We see these conditions persisting for at least the short to medium term as the domestic and global economies emerge from the pandemic and the number of people vaccinated continues to rise.
While the growth we have seen in the first four months of the year is likely to moderate, there is little reason to expect investment activity to decline throughout the balance of 2021. We would be very surprised if by the end of the year, one in four buyers in the Victorian house and land market, wasn't an investor.
That being said, there are headwinds that both developers and investors should be wary of.
- New taxes – The State Government has made it clear it has no qualms about stinging the property sector to help prop up the budget. Increases in land tax and stamp duty, along with a new tax on property investment and development announced in the recent Budget, have the potential to take some of the wind out of the State’s economic sails.
- Inflation – While it hasn’t been an issue in Australia, or the rest of the world for that matter, for many years, the threat of inflation is always lurking in the shadows of an economic expansion. With inflation comes the implied threat of higher interest rates. Any increase in the cost of credit would put a dent in investor demand, particularly if the RBA is forced into an ongoing cycle of rate increases.
- Immigration – Australia’s recent economic success has relied heavily on population growth which has been largely sourced from immigration. While borders remain shut, we are almost entirely dependent on domestic demand. This will only take us so far and, eventually, we will need to dismantle “Fortress Australia”.

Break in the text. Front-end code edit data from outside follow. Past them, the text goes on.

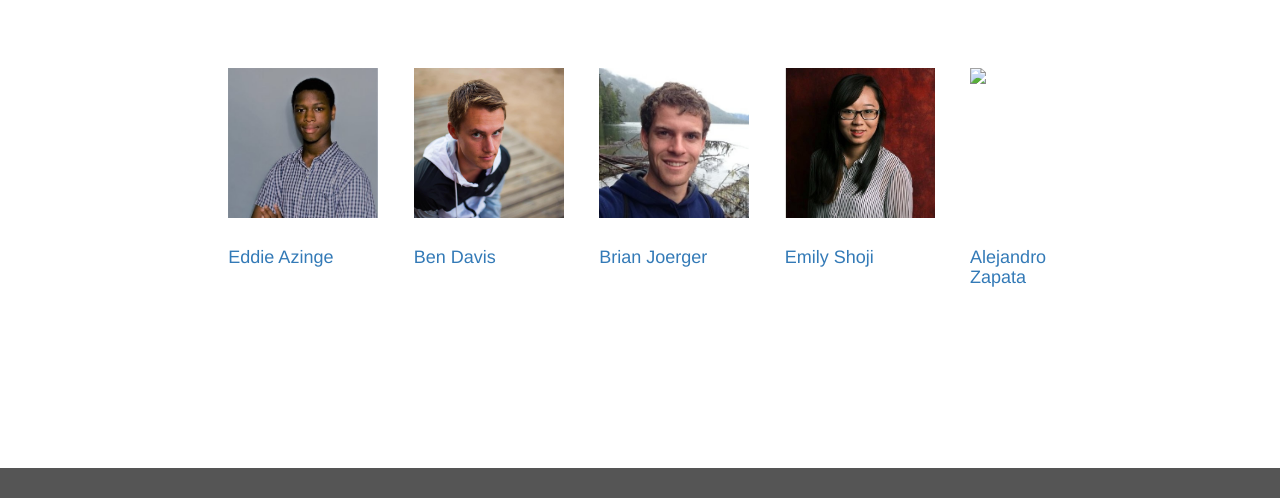
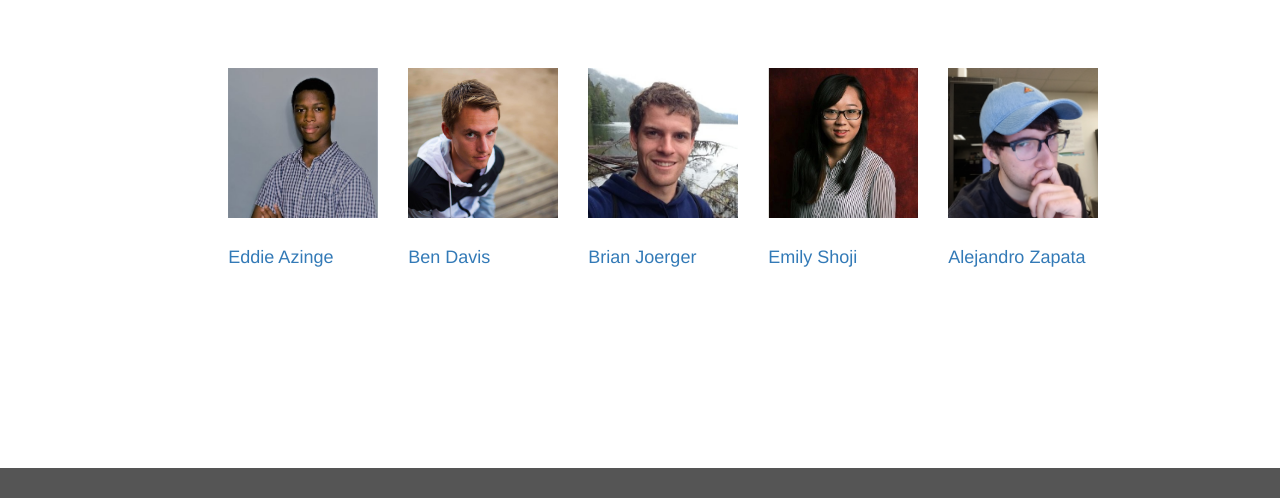
Before and after one commit to NebulaLang/Nebula, a plain HTML site: page team.html in a window 1280 px wide. Shown: the part 351-849 px from the top of the page. Drawn offline with nearby package versions, Linux system fonts and the light colour scheme.

Commit message:
alejandro has returned

```diff
--- a/team.html
+++ b/team.html
@@ -62,7 +62,7 @@
                             <a href="https://github.com/itsEmShoji"><h4 class="mt-0 mb-1">Emily Shoji</h4></a>
                         </div>
                         <div class="media-body">
-                            <img class="bio" src="images/profile_pics/alejandro.jpg" alt"Alejandro headshot">
+                            <img class="bio" src="images/profile_pics/alejandro.jpeg" alt"Alejandro headshot">
                             <a href="https://github.com/CapnSquirrel"><h4 class="mt-0 mb-1">Alejandro Zapata</h4></a>
                         </div>
                     </li>
```
Also changed, not shown: images/profile_pics/alejandro.jpeg (added).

- Demographics – The long-term impact of changes to work and society as a result of the pandemic are largely unknown. Will the CBD ever recover? Will bosses be happy for their employees to work from home forever? Will the migration to the regions become permanent? Only time will tell what COVID normal looks like.
While there remains much uncertainty about the future, we are optimistic that the next 12 months will provide more opportunity than the last 12 months. There is light at the end of the tunnel and investors will always walk towards the light.
By Julian Coppini, Chief Executive Officer Project Marketing, Oliver Hume